An honest reading of scripture puts one face to face, or soul to soul, with many who fought depression’s deep claws. Many of the Psalms, including ones written by King David himself, reflect a darkness of soul, undeniable feelings of despair and hopelessness. How else would you describe these kinds of inspired statements:
“My soul is in anguish. How long, O LORD, how long? I am worn out from groaning; all night long I flood my bed with weeping and drench my couch with tears”. Psalm 6:3, 6
“Why, O LORD, do you stand far off? Why do you hide Yourself in times of trouble?” Psalm 10:1
“How long, O LORD? Will You forget me forever? How long will You hide Your face from me? How long must I wrestle with my thoughts and everyday have sorrow in my heart?” Psalm 13:1, 2 (NIV)
Depression is a misunderstood, often mistreated problem. It can be serious, causing almost paralyzing effects or it can be temporal and cured by a string of sunny days or better health. Suicide, social withdrawal, escaping into drugs and alcohol and lack of energy are just a few of the possible results of depression.
Depression can be brought on a variety of factors: life crisis (death of a loved one, divorce, loss of a job), spiritual factors (an assault of the enemy, sinful behavior), physical / chemical imbalances (postpartum blues, salt deficiencies, brain chemistry or “wiring” troubles), or unknown reasons.
To simplistically say all depressed people should just “look for the bright side of things” or “get off their pity pot and help others” or “confess their sin” is not only unwise, it can be damaging to someone, adding guilt to their despair – hardly gracious.
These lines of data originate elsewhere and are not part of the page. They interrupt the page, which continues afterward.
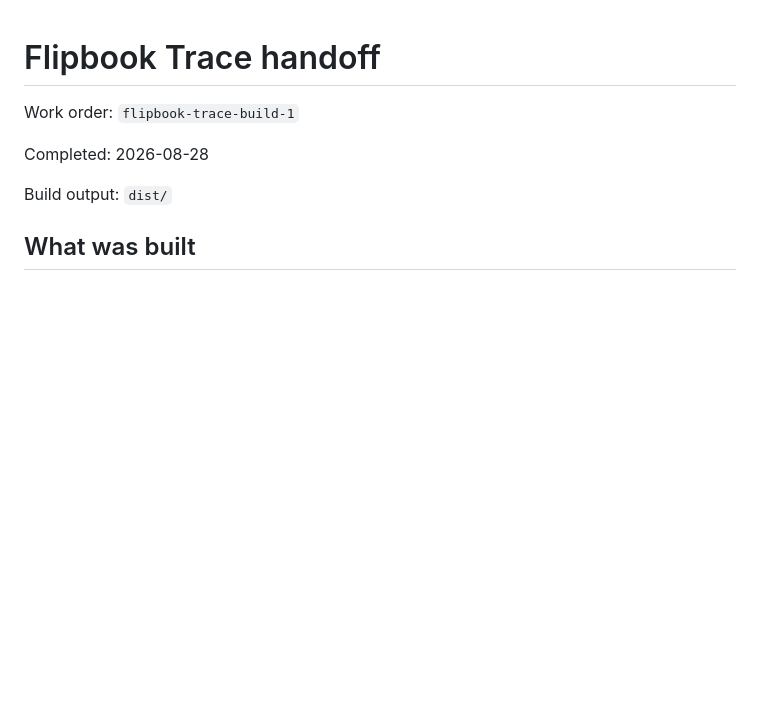
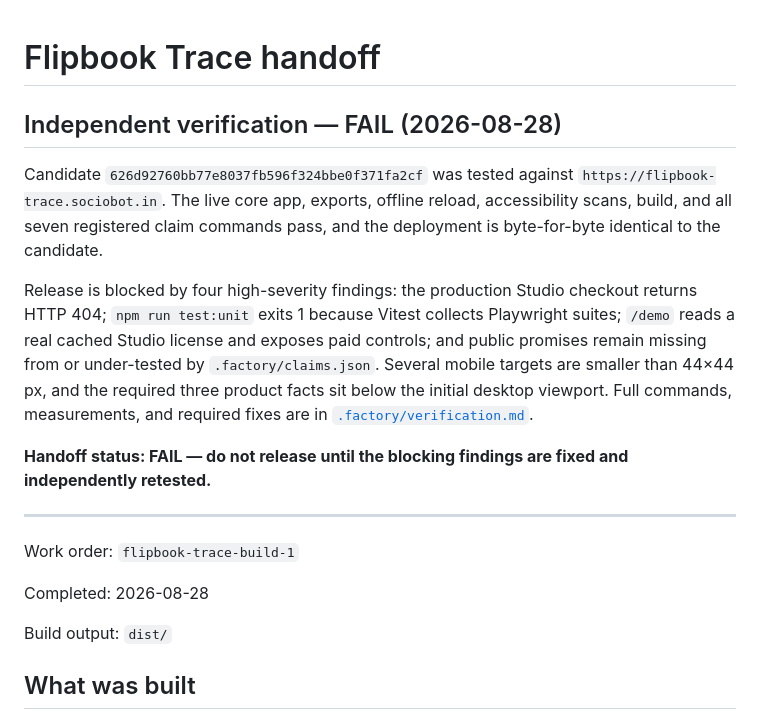
Before and after one commit to B-Divyesh/sf-flipbook-trace, a Markdown page: .factory/handoff.md, the part around the change. Drawn GitHub-style; blank space fills up the shorter version.

Commit message:
docs: record independent verification failure

```diff
--- a/.factory/handoff.md
+++ b/.factory/handoff.md
@@ -1,4 +1,14 @@
 # Flipbook Trace handoff
+
+## Independent verification — FAIL (2026-08-28)
+
+Candidate `626d92760bb77e8037fb596f324bbe0f371fa2cf` was tested against `https://flipbook-trace.sociobot.in`. The live core app, exports, offline reload, accessibility scans, build, and all seven registered claim commands pass, and the deployment is byte-for-byte identical to the candidate.
+
+Release is blocked by four high-severity findings: the production Studio checkout returns HTTP 404; `npm run test:unit` exits 1 because Vitest collects Playwright suites; `/demo` reads a real cached Studio license and exposes paid controls; and public promises remain missing from or under-tested by `.factory/claims.json`. Several mobile targets are smaller than 44×44 px, and the required three product facts sit below the initial desktop viewport. Full commands, measurements, and required fixes are in [`.factory/verification.md`](verification.md).
+
+**Handoff status: FAIL — do not release until the blocking findings are fixed and independently retested.**
+
+---
 
 Work order: `flipbook-trace-build-1`
 
```
Also changed, not shown: .factory/verification.md (added, +194 -0 lines).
There is already enough unnecessary shame attached to depression.
Be sure, depression must be handled by a core faith in God. Despite one’s feelings, the facts of God’s word are still true. One is prudent to follow the “Weeping Prophet,” Jeremiah’s example in Lamentations 3:17-26 (hint, go read it).
As one seeks help with clinical depression or deep discouragement, one should kick-start your soul by disciplining yourself to remember who God is and what He has done (Psalm 103; Isaiah 40; Eph. 1:3).
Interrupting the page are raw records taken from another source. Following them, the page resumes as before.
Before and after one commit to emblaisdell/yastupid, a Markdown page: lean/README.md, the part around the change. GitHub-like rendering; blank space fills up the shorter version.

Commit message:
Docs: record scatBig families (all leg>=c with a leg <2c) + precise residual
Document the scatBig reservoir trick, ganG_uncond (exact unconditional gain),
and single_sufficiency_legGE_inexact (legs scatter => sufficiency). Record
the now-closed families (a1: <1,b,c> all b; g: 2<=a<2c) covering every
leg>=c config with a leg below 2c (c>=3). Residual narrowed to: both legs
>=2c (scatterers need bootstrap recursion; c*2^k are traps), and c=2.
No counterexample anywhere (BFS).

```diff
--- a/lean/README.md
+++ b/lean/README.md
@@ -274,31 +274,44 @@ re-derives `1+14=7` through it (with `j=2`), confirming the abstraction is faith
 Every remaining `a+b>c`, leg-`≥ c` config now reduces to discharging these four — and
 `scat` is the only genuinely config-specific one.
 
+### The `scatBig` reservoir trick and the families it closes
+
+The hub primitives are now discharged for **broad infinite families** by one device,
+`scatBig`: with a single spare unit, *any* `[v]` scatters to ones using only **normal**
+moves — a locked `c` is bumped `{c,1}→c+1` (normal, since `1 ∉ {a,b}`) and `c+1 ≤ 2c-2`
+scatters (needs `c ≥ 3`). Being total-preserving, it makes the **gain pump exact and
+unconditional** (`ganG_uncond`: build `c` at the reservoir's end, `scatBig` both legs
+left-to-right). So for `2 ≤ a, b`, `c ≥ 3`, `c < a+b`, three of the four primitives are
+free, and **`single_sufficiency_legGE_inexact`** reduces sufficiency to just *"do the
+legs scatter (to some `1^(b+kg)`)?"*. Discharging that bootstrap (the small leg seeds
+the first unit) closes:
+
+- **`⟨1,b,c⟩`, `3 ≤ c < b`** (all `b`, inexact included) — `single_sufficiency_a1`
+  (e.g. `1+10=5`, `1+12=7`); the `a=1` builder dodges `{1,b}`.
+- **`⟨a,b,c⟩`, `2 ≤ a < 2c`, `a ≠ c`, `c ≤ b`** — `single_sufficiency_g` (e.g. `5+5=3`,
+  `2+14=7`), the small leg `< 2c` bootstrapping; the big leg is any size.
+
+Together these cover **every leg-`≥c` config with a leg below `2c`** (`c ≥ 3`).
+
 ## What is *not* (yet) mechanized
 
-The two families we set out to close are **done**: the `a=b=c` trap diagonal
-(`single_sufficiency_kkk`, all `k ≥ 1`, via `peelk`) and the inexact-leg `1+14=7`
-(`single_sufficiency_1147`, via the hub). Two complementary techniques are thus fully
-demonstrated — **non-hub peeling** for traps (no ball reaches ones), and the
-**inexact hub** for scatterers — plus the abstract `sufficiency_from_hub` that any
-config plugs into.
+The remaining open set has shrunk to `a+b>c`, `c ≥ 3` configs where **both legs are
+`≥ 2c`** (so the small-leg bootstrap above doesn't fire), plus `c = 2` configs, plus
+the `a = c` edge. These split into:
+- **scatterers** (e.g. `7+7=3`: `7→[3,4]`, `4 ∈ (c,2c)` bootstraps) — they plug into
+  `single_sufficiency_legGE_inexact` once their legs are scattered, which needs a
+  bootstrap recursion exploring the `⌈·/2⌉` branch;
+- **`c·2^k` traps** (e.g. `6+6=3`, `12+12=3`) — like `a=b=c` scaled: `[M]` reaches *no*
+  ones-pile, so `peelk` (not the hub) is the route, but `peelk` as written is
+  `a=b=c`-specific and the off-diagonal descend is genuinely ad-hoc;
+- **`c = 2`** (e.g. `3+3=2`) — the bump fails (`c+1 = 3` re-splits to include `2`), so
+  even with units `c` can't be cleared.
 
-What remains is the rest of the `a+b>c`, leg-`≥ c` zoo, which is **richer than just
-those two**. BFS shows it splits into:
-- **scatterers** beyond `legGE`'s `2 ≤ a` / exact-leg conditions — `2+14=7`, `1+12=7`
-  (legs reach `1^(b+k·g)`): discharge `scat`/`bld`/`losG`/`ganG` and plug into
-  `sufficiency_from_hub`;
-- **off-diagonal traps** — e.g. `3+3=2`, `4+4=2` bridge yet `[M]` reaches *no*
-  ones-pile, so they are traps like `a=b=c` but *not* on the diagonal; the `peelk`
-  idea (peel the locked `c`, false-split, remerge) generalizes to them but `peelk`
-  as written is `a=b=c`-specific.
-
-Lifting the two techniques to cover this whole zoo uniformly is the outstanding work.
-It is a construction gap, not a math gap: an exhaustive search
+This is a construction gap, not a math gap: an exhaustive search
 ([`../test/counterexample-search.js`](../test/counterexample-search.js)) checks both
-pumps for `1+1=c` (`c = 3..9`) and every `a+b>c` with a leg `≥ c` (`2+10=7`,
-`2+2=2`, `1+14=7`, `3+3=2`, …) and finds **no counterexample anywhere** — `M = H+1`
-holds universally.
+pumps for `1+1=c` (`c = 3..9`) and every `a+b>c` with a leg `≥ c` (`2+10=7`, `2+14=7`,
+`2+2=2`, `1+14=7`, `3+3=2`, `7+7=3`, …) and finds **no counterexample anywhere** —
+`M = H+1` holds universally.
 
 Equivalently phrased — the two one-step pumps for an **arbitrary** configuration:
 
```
Often, one may need to go beyond that and share their hurts with others, seeking help and support. If it persists, one should seek help to deal with possible chemical needs and / or “stinking thinking.”
I assume we still believe that the Fall of Man (Gen. 3) disturbed everything, including our body’s natural balance. We readily accept this with other medical conditions (cancer, diabetes, and congenital deformities) but dismiss it as excuse making for depression. That is bad theology!
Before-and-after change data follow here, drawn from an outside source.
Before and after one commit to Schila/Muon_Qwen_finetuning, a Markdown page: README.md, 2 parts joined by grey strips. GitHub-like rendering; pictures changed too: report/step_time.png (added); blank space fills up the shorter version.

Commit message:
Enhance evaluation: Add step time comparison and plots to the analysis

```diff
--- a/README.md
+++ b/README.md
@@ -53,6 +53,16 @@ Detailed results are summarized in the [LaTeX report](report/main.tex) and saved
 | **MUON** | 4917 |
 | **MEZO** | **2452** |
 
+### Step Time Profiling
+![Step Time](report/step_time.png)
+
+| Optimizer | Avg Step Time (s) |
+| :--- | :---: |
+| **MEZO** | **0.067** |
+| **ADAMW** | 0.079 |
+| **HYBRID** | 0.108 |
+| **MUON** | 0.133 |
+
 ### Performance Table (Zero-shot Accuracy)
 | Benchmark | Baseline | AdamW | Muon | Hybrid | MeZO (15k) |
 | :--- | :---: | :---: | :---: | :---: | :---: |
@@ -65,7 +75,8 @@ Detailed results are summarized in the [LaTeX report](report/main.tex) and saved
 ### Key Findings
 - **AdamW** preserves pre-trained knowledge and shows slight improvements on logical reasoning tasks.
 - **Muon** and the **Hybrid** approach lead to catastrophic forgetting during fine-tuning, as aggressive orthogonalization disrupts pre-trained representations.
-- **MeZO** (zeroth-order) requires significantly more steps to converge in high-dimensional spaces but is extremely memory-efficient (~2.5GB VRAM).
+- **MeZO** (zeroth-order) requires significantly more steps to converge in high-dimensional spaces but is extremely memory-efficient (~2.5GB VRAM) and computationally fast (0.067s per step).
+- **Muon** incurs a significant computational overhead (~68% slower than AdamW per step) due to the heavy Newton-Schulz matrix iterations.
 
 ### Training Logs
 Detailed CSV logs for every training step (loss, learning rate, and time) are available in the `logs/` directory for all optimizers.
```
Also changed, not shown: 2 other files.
Anyone who has ever drank coffee for a lift or taken aspirin for pain knows that chemicals can alter one’s mood. Why can we not allow that levels of serotonin, hormones or many other chemicals can have an emotional impact on us as well? Such biological causes cannot be fixed by a mere attitude adjustment or exercise, though that may help tremendously.
We are reminded that God exalts the humble and humbles the exalted (1 Peter 5:5-10). Jesus said that a bruised reed He would not break or a smoldering wick He would not put out (Matt. 12:20; Is 42:3). May God continue to be the lifter of our heads (Psalm 27:6; 30). Let us seek greater honesty and humble vulnerability with one another and help if needed.
Here are some other scriptures that can be of help to those in depression or despondency: Matt. 11:28, 29 & 12:20, 28:20; 2 Corin. 1:1-10; 12:7-12; Phil. 4:5-13; Psalm 55:22, 23.
Your sharing of your struggles may be a “backward encouragement” to others – help rooted in weakness, not strength (see 2 Corin. 12:8-10). May God meet you where you are today and do for you what only He can do, even if it includes medication.
I trust my confession is an encouragement to many. I step forward trusting God with this risk to my reputation. After all, what kind of pastor takes medication for depression? All I can say is, this kind. And through it, God has had mercy on my soul.
TRIPLES with EMMA